[Code change snippets]
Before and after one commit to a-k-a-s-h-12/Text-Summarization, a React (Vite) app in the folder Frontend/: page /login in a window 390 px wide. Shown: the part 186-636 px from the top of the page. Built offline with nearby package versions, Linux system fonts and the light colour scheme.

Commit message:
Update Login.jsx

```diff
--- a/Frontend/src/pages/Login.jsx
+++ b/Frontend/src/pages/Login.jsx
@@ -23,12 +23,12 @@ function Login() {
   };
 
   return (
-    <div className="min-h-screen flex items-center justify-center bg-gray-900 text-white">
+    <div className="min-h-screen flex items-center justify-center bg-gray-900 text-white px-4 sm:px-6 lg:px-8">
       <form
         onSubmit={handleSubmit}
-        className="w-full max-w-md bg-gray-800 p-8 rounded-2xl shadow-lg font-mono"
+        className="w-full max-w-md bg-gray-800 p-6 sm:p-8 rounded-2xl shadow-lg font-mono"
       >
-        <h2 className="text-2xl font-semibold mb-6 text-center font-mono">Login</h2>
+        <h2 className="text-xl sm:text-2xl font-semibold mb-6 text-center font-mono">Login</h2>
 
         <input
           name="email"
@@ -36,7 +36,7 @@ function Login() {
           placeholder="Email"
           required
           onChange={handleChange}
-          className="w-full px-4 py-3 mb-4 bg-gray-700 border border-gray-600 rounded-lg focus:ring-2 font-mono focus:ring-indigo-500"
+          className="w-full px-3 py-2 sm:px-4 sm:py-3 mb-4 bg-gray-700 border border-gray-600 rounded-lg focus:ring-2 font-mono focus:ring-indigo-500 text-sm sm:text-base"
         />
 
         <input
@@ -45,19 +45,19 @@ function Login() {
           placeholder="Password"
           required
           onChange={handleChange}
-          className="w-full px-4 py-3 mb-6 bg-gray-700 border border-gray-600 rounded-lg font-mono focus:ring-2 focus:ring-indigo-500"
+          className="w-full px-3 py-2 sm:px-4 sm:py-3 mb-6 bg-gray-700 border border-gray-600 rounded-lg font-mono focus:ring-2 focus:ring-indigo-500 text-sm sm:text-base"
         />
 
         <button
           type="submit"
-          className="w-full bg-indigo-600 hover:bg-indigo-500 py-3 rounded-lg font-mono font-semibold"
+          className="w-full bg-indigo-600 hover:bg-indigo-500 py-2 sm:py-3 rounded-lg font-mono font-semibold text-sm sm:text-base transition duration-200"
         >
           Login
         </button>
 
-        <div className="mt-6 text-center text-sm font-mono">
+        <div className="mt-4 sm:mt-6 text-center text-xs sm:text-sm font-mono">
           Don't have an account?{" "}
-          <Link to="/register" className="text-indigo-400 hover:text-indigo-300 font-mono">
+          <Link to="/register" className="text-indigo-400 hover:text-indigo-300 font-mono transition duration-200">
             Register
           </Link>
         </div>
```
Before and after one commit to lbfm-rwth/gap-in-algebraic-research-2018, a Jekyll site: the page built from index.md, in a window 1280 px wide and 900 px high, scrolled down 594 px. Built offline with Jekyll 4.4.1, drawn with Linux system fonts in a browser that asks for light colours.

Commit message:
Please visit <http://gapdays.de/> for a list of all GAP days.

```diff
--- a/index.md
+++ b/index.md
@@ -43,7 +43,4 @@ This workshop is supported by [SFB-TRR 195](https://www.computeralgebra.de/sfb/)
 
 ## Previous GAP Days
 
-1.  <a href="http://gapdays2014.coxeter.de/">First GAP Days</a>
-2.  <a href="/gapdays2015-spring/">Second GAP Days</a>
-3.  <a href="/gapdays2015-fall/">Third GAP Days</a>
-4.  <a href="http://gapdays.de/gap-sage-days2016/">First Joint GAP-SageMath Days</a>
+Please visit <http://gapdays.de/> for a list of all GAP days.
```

## Your assignment
Where a line in the records above contains the string "indigo", return that line.

## Solution below
-          className="w-full px-4 py-3 mb-4 bg-gray-700 border border-gray-600 rounded-lg focus:ring-2 font-mono focus:ring-indigo-500"
+          className="w-full px-3 py-2 sm:px-4 sm:py-3 mb-4 bg-gray-700 border border-gray-600 rounded-lg focus:ring-2 font-mono focus:ring-indigo-500 text-sm sm:text-base"
-          className="w-full px-4 py-3 mb-6 bg-gray-700 border border-gray-600 rounded-lg font-mono focus:ring-2 focus:ring-indigo-500"
+          className="w-full px-3 py-2 sm:px-4 sm:py-3 mb-6 bg-gray-700 border border-gray-600 rounded-lg font-mono focus:ring-2 focus:ring-indigo-500 text-sm sm:text-base"
-          className="w-full bg-indigo-600 hover:bg-indigo-500 py-3 rounded-lg font-mono font-semibold"
+          className="w-full bg-indigo-600 hover:bg-indigo-500 py-2 sm:py-3 rounded-lg font-mono font-semibold text-sm sm:text-base transition duration-200"
-          <Link to="/register" className="text-indigo-400 hover:text-indigo-300 font-mono">
+          <Link to="/register" className="text-indigo-400 hover:text-indigo-300 font-mono transition duration-200">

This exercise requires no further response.